13th October 2012, 10:34
Just about right.

Lot's of rules which must be adhered to for such as these men

Oddly, no rules when it came to M.P.'s expenses.

Small wonder why the country is in such cr*p with this lot at the helm.

Hugh Ferguson
13th October 2012, 11:19
I don't understand this at all. Here, in the village where I live in Cornwall our one time village schoolmaster, long deceased, had a medal from the then Soviet Union: he showed it to me, the citation was in Russian and he had a job getting it translated.
He was a Scot, name Jock Frazer. His widow is still with us; I'll try to get a photo of it.

sparkie2182
13th October 2012, 11:29
I think there was something about the medals being received in the USSR, the recipients being honoured guests.

The problem came when it came to wearing them in "official" commemoration services in the U.K.

How far "Whitehall" would have took it.............anyone's guess.

It would be a rather unseemly sight .......... Remembrance Sunday at a small
Cumbrian town's cenotaph............a scuffle breaks out between police and an elderly seafarer wearing medals awarded by the U.S.S.R.

I don't doubt the fools in the "Ministry" would think it right and proper, but i doubt if they would find a policeman(certainly not one that i know) to do it.

5036
13th October 2012, 12:26
I think it was Douglas Bader who said "Rules are for the blind obedience of fools and the guidance of the wise."

Coastie
13th October 2012, 13:19
My Godfather was presented with a medal for services to the USSR during WW2.

Donald McGhee
13th October 2012, 20:55
Interesting to see the Murmansk run being mentioned again. My Father was 3rd mate on several convoys to Murmansk, survived unscathed apart from the
"Arctic' circle under his eye from cold sextants freezing the flesh.
He too never talked much about it, nor did my maternal Grandpa, who was torpedoed in WW1 during that war.
Very proud and privileged to have had two of many thousands of unsung heroes of the MN in my family.

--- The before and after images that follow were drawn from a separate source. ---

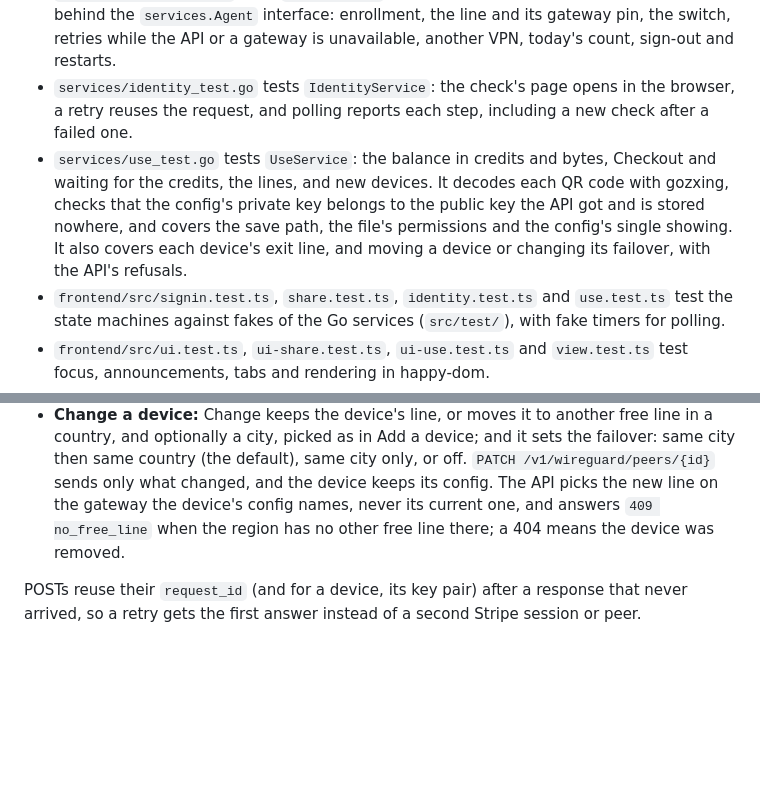
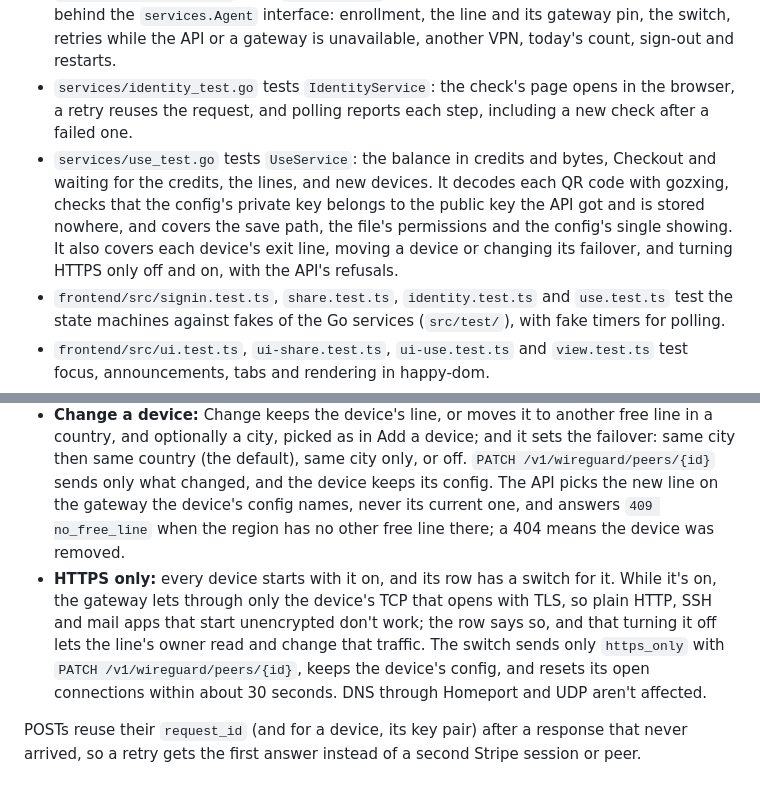
Before and after one commit to jermainee/homeport, a Markdown page: desktop-app/README.md, 2 parts joined by grey strips. Drawn GitHub-style; blank space fills up the shorter version.

```diff
--- a/desktop-app/README.md
+++ b/desktop-app/README.md
@@ -69,7 +69,7 @@ cd frontend && npm test
 - `services/auth_test.go` tests `AuthService` against `internal/fakeapi`, an in-memory stand-in for the API's member and share endpoints.
 - `services/share_test.go` tests `ShareService` against the same fake API, with a fake agent behind the `services.Agent` interface: enrollment, the line and its gateway pin, the switch, retries while the API or a gateway is unavailable, another VPN, today's count, sign-out and restarts.
 - `services/identity_test.go` tests `IdentityService`: the check's page opens in the browser, a retry reuses the request, and polling reports each step, including a new check after a failed one.
-- `services/use_test.go` tests `UseService`: the balance in credits and bytes, Checkout and waiting for the credits, the lines, and new devices. It decodes each QR code with gozxing, checks that the config's private key belongs to the public key the API got and is stored nowhere, and covers the save path, the file's permissions and the config's single showing. It also covers each device's exit line, and moving a device or changing its failover, with the API's refusals.
+- `services/use_test.go` tests `UseService`: the balance in credits and bytes, Checkout and waiting for the credits, the lines, and new devices. It decodes each QR code with gozxing, checks that the config's private key belongs to the public key the API got and is stored nowhere, and covers the save path, the file's permissions and the config's single showing. It also covers each device's exit line, moving a device or changing its failover, and turning HTTPS only off and on, with the API's refusals.
 - `frontend/src/signin.test.ts`, `share.test.ts`, `identity.test.ts` and `use.test.ts` test the state machines against fakes of the Go services (`src/test/`), with fake timers for polling.
 - `frontend/src/ui.test.ts`, `ui-share.test.ts`, `ui-use.test.ts` and `view.test.ts` test focus, announcements, tabs and rendering in happy-dom.
 
@@ -123,6 +123,7 @@ Closing the window keeps Share running in the menu bar. Quit stops the agent but
 - **Devices:** `GET /v1/wireguard/peers` lists them, and Remove deletes one (`DELETE /v1/wireguard/peers/{id}`). The API doesn't report usage per device yet. While the Use tab shows the list, the app reloads the devices (not the lines) every 30 seconds.
 - **Backup lines:** while a device's line is offline, the gateway moves it to another line in the same city, then the same country, as the device's failover allows, and back once its own line has been online for 5 minutes. The list says when a device runs on a backup line, and where, from the peer's `exit_line`.
 - **Change a device:** Change keeps the device's line, or moves it to another free line in a country, and optionally a city, picked as in Add a device; and it sets the failover: same city then same country (the default), same city only, or off. `PATCH /v1/wireguard/peers/{id}` sends only what changed, and the device keeps its config. The API picks the new line on the gateway the device's config names, never its current one, and answers `409 no_free_line` when the region has no other free line there; a 404 means the device was removed.
+- **HTTPS only:** every device starts with it on, and its row has a switch for it. While it's on, the gateway lets through only the device's TCP that opens with TLS, so plain HTTP, SSH and mail apps that start unencrypted don't work; the row says so, and that turning it off lets the line's owner read and change that traffic. The switch sends only `https_only` with `PATCH /v1/wireguard/peers/{id}`, keeps the device's config, and resets its open connections within about 30 seconds. DNS through Homeport and UDP aren't affected.
 
 POSTs reuse their `request_id` (and for a device, its key pair) after a response that never arrived, so a retry gets the first answer instead of a second Stripe session or peer.
 
```
Also changed, not shown: other parts of desktop-app/README.md (+2 -2 lines), desktop-app/docs/use.png, 7 other files.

Hamish Mackintosh
14th October 2012, 01:19
Another good book on this suject and one which makes one wonder if it was all worth it is ," Sacrifice for Stalin" by Davis\d Wragg ISBN 1 84415 357 6

Pat McCardle
14th October 2012, 02:41
One hell of a trip, especially the weather![/QUOTE]

George's exact words when he spoke of it.

cueball44
7th November 2012, 16:45
I think there was something about the medals being received in the USSR, the recipients being honoured guests.

The problem came when it came to wearing them in "official" commemoration services in the U.K.

How far "Whitehall" would have took it.............anyone's guess.

It would be a rather unseemly sight .......... Remembrance Sunday at a small
Cumbrian town's cenotaph............a scuffle breaks out between police and an elderly seafarer wearing medals awarded by the U.S.S.R.

I don't doubt the fools in the "Ministry" would think it right and proper, but i doubt if they would find a policeman(certainly not one that i know) to do it.Today in my local paper. A veteran who risked his life to ship vital supplies to Russia during WW2 has been told he cannot accept a medal from the country. George Barker received a letter from the Russian Embassy informing him of plans to award arctic convoy sailors with the medal of Ushakov. But now the Foreign Office has now blocked the attempt to recognise the bravery of Mr Barker and other survivors of the perilous sea campaign. Mr George Barker served on the aircraft carrier H.M.S FENCER.